Also entering the public domain around the world today are works of anonymous or pseudonymous authorship which were published in 1957 (or whichever other year applies according to your local copyright term for such works.)
But let us nevertheless pause to celebrate the gains that the public domain has made today, in Canada and throughout the world. It’s your past, your cultural heritage, your public domain. Promote it, celebrate it, and use it, or we will lose it.
Happy Public Domain Day 2008! If you start making audiobooks or audio dramas out of these author’s works let me know. I’ll make links!
Posted by Jesse Willis
LibriVox bills itself as “acoustical liberation of books in the public domain”, we bill it as “really cool”! The LibriVox volunteers read and record chapters of books in the public domain using the equipment they have at home, and then release the files as FREE audiobooks. The objective is to eventually make all books in the public domain available in the audio format. Several Science Fiction and Fantasy titles are already under way, and few have already been completed. Here’s a peek:
The Road To Oz by L. Frank Baum
A Christmas Carol by Charles Dickens
Frankenstein by Mary Shelley
A Modest Proposal by Jonathan Swift
Multiple Narrator Forthcoming:
Alice’s Adventures In Wonderland by Lewis Carroll
Peter Pan by J.M. Barrie
The Trial by Franz Kafka
Dracula by Bram Stoker
A Journey To The Interior Of The Earth by Jules Verne
Single Narrators Forthcoming:
Flatland by Edwin A. Abbott
The Snow Queen by Hans Christian Anderson
Sky Island by L. Frank Baum
The Wizard Of Oz by L. Frank Baum
Anthem by Ayn Rand

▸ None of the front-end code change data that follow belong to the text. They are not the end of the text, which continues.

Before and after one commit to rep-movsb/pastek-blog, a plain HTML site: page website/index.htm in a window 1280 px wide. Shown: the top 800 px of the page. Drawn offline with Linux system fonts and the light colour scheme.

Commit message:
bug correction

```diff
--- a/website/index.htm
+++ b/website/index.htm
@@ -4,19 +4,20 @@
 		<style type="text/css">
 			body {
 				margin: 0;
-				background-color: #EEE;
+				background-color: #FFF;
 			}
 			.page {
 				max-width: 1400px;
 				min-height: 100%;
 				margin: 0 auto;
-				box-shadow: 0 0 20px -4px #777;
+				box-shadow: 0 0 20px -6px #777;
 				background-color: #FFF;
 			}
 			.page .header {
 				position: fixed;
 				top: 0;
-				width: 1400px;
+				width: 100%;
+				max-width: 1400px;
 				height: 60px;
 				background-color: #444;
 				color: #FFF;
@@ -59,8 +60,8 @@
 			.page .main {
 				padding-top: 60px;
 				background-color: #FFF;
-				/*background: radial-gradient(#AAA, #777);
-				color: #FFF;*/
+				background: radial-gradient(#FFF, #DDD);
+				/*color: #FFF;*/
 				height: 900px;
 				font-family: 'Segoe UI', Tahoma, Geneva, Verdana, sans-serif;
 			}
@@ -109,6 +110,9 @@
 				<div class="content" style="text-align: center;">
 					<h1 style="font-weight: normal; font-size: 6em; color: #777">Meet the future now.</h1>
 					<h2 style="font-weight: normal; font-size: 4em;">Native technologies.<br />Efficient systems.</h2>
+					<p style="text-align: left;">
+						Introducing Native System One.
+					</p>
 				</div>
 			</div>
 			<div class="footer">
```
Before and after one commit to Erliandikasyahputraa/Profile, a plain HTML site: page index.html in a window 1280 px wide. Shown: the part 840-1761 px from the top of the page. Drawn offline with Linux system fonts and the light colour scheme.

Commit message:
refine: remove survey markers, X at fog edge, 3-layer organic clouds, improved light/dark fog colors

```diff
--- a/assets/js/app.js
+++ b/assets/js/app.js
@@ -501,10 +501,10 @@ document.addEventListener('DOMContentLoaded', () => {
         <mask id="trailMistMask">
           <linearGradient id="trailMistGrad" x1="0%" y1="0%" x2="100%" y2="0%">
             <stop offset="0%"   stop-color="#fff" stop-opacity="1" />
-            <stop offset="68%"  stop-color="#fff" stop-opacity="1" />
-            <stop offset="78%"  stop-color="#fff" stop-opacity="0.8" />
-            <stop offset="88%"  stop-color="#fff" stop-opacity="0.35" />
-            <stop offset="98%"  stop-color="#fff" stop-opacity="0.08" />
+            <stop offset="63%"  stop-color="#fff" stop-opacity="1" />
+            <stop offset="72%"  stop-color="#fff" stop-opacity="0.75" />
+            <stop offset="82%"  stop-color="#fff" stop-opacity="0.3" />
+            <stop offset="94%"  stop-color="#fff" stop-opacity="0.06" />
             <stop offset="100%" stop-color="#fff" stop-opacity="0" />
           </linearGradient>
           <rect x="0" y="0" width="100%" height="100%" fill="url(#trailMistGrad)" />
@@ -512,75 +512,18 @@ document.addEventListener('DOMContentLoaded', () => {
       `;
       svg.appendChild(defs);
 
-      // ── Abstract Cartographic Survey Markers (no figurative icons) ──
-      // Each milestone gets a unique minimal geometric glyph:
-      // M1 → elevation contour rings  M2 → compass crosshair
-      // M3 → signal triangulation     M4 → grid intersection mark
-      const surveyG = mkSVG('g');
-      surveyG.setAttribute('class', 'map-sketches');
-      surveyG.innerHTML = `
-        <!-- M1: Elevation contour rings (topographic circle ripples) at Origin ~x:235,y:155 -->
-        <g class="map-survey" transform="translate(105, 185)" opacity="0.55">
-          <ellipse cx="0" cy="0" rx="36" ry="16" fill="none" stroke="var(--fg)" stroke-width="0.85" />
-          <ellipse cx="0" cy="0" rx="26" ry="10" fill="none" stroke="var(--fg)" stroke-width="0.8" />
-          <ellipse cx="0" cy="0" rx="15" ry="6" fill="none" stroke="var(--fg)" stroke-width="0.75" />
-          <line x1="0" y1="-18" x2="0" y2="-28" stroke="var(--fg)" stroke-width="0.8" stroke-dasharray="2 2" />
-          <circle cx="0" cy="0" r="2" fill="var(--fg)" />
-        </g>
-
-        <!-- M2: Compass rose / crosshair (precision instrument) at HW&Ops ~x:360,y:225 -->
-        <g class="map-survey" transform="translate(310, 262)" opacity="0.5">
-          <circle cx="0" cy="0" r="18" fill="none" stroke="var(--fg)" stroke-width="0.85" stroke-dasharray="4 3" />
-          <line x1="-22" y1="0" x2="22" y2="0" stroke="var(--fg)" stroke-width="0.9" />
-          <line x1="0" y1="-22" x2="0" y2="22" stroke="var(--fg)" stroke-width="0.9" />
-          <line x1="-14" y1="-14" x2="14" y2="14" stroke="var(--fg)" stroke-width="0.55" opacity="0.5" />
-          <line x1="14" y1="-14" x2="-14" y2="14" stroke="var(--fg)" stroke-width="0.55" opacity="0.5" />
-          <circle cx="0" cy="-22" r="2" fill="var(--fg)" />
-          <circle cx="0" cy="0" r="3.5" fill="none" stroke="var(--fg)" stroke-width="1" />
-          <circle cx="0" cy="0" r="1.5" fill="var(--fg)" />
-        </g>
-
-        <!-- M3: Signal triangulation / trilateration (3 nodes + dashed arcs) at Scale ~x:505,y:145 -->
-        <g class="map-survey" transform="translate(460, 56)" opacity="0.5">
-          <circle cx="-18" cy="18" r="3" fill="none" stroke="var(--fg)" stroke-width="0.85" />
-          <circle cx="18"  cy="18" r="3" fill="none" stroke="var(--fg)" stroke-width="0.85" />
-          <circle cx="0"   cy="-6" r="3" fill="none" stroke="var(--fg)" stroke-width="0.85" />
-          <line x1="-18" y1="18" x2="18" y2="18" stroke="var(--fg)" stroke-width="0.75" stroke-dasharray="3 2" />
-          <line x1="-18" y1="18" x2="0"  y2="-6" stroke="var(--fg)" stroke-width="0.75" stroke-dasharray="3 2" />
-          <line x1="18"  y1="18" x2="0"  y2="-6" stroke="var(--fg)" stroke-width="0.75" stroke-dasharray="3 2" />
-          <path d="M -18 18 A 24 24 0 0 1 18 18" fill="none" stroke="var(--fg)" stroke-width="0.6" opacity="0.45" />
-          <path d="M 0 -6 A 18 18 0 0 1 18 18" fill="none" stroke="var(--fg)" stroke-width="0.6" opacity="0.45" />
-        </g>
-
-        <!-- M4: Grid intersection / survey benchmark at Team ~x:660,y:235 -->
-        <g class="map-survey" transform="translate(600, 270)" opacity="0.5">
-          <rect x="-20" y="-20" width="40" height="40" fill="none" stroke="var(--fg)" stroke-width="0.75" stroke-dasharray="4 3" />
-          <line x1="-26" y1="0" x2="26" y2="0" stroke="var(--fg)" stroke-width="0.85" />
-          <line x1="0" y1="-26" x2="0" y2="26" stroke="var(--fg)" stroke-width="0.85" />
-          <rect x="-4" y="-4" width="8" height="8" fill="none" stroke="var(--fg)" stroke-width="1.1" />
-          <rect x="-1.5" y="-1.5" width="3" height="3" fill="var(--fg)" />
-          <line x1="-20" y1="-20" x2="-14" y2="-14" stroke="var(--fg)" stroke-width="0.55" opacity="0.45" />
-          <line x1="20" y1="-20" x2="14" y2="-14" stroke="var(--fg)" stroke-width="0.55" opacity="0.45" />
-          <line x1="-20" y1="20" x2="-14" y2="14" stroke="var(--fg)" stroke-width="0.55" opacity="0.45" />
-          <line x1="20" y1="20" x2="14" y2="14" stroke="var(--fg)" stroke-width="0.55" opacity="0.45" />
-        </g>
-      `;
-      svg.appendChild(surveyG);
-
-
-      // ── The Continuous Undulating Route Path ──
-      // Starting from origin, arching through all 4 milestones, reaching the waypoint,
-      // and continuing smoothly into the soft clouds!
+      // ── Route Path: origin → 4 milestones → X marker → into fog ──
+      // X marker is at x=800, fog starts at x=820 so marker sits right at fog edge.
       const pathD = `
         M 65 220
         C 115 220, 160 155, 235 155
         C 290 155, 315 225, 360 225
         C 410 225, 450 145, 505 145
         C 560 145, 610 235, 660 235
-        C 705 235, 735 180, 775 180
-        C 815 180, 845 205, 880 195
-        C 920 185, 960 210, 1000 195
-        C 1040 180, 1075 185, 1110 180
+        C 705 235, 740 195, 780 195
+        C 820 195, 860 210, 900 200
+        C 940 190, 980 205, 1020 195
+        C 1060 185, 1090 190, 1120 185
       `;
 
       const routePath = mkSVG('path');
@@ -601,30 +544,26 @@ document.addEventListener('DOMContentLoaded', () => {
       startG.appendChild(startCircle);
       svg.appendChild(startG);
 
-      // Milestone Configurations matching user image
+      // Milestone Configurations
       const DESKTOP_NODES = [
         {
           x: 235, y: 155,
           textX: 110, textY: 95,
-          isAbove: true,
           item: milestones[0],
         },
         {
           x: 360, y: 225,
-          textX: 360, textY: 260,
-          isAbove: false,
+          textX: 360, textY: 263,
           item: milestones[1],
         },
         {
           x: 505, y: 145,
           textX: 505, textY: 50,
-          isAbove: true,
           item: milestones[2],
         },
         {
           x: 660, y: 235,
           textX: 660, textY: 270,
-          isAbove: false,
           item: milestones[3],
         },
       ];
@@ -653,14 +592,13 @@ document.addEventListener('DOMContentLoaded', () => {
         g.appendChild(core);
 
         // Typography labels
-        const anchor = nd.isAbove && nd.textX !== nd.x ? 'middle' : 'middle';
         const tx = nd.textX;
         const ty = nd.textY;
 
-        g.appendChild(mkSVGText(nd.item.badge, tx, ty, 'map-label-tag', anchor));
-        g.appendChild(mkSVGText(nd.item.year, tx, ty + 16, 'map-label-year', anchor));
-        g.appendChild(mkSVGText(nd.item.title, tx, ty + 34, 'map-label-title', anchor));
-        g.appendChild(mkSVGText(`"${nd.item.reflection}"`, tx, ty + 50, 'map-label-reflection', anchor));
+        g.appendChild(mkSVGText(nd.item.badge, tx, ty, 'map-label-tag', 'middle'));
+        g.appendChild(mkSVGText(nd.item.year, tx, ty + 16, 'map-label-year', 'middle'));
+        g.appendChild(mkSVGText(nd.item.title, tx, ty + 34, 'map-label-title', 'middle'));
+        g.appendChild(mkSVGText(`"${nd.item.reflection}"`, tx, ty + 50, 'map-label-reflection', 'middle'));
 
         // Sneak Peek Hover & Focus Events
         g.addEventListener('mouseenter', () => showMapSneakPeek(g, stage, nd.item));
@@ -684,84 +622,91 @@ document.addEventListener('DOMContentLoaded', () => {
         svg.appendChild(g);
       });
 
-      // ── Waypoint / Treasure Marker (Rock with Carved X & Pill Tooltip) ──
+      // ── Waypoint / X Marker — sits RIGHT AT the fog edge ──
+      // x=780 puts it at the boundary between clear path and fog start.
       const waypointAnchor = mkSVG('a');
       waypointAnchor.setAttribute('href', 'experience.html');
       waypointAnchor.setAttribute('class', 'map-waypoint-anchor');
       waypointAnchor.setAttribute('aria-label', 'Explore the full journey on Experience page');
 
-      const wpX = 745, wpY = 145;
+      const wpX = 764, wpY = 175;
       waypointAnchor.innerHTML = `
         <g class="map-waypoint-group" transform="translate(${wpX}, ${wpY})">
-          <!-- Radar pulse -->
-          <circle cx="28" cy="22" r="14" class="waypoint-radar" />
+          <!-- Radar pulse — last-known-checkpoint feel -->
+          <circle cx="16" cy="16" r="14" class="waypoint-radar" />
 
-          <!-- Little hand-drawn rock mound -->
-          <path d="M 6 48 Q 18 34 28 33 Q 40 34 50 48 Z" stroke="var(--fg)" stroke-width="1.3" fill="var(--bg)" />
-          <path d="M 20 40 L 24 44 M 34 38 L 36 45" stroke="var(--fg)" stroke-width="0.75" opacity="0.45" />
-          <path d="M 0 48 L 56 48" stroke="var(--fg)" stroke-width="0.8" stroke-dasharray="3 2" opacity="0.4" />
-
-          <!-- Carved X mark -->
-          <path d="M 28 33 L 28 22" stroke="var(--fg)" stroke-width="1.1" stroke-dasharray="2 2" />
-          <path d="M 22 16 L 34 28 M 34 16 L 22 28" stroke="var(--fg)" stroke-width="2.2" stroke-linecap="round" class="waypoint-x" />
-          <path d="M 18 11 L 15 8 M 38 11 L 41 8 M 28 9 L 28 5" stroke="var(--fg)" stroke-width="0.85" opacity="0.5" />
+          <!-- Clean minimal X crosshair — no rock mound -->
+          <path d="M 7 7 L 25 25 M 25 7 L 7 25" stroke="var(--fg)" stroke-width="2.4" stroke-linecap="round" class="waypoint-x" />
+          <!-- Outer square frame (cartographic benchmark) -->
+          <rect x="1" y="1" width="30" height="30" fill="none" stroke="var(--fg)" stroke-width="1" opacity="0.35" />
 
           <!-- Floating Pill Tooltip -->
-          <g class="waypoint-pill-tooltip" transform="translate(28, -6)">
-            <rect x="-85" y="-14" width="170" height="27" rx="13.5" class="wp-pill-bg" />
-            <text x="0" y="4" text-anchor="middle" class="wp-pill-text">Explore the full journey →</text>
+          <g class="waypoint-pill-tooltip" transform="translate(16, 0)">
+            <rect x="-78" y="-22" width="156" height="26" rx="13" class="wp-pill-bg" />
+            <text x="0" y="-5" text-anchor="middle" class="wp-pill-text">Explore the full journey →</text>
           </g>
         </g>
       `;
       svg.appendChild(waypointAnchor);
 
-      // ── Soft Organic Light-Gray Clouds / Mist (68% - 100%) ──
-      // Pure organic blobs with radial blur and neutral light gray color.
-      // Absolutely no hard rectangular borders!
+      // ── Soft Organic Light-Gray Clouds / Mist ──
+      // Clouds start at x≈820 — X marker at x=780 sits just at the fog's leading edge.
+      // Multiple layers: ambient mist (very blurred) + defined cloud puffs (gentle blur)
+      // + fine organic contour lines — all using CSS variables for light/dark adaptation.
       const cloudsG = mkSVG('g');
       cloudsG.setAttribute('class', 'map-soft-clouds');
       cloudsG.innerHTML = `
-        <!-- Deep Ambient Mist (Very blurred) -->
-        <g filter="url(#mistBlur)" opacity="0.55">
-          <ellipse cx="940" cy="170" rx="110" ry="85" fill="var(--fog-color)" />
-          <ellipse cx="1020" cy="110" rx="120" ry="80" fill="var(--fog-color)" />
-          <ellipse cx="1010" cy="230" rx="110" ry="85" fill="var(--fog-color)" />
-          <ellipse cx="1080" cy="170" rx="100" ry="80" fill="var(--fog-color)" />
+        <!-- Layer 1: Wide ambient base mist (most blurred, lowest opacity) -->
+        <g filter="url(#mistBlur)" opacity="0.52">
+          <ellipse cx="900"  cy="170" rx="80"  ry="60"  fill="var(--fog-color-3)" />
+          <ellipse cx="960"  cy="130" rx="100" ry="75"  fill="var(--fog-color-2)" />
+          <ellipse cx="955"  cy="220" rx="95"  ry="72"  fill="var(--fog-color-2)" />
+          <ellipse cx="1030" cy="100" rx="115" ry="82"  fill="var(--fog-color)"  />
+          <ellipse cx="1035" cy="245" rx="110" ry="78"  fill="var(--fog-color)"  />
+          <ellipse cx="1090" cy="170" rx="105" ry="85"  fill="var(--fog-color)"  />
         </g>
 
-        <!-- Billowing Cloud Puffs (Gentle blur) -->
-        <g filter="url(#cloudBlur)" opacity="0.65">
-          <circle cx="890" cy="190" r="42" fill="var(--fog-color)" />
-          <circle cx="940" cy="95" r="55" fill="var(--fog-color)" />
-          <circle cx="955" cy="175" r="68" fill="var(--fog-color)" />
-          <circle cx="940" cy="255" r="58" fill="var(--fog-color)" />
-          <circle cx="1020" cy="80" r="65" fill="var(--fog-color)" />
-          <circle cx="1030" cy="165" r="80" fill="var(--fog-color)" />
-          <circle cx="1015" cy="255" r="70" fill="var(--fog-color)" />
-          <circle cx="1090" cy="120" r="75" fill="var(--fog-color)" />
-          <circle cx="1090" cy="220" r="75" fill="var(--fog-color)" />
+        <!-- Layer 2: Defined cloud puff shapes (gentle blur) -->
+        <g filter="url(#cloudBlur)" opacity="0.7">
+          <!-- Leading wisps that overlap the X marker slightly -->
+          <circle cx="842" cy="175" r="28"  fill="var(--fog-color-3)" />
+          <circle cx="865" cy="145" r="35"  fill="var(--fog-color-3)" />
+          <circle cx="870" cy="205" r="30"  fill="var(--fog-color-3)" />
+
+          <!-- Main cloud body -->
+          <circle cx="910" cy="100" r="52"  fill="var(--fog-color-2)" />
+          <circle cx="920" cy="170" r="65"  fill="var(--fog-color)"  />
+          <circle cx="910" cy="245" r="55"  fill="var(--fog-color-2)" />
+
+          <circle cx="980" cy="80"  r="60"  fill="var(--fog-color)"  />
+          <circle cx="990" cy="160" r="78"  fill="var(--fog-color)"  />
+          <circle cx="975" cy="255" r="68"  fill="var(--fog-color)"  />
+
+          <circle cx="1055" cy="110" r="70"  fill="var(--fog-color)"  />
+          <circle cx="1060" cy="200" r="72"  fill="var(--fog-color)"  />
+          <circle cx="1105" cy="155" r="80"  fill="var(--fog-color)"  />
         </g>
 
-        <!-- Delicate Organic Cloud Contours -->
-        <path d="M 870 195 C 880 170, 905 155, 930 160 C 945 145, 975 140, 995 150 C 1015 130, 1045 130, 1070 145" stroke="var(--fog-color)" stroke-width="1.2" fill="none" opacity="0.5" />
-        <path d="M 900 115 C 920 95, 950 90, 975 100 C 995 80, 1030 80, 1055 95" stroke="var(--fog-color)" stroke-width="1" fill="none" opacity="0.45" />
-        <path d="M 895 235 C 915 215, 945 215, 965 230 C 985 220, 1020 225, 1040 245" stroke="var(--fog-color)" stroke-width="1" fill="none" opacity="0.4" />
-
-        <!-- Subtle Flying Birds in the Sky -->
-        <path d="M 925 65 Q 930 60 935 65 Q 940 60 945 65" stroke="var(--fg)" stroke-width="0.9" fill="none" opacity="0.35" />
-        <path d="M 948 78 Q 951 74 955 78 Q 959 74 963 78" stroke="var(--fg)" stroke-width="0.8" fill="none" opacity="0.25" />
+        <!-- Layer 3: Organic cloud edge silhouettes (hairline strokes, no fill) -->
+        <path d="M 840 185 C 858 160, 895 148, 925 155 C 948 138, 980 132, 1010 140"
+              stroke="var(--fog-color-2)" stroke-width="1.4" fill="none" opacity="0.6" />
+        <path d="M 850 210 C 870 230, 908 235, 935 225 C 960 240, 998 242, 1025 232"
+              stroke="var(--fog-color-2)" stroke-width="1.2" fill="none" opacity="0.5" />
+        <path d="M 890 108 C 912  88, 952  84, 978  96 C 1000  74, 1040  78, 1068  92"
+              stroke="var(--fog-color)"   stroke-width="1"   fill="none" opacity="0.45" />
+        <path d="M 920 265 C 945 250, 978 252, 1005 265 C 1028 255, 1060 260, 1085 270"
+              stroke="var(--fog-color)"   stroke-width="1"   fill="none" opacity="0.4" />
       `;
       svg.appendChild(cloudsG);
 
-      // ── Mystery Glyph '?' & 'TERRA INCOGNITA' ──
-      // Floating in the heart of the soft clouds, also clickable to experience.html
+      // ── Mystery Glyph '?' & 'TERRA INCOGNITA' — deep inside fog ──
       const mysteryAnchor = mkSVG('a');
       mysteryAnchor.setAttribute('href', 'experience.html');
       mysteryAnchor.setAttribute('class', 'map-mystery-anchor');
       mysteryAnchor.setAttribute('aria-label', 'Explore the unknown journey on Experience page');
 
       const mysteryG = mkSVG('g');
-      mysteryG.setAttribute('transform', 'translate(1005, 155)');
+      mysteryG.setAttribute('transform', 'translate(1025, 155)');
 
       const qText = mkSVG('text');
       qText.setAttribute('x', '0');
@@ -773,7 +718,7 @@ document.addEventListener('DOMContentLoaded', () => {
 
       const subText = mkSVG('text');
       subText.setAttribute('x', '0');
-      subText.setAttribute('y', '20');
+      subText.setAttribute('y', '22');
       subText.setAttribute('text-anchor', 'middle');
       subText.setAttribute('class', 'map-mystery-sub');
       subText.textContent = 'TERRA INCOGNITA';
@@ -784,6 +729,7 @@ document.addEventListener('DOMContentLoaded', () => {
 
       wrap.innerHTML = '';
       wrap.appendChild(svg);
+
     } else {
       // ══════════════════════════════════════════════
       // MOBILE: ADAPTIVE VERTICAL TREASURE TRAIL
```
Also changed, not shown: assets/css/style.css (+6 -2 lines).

A Connecticut Yankee In King Arthur’s Court by Mark Twain
The Invisible Man by H.G. Wells
The Time Machine by H.G. Wells
The Velveteen Rabbit by Margery Williams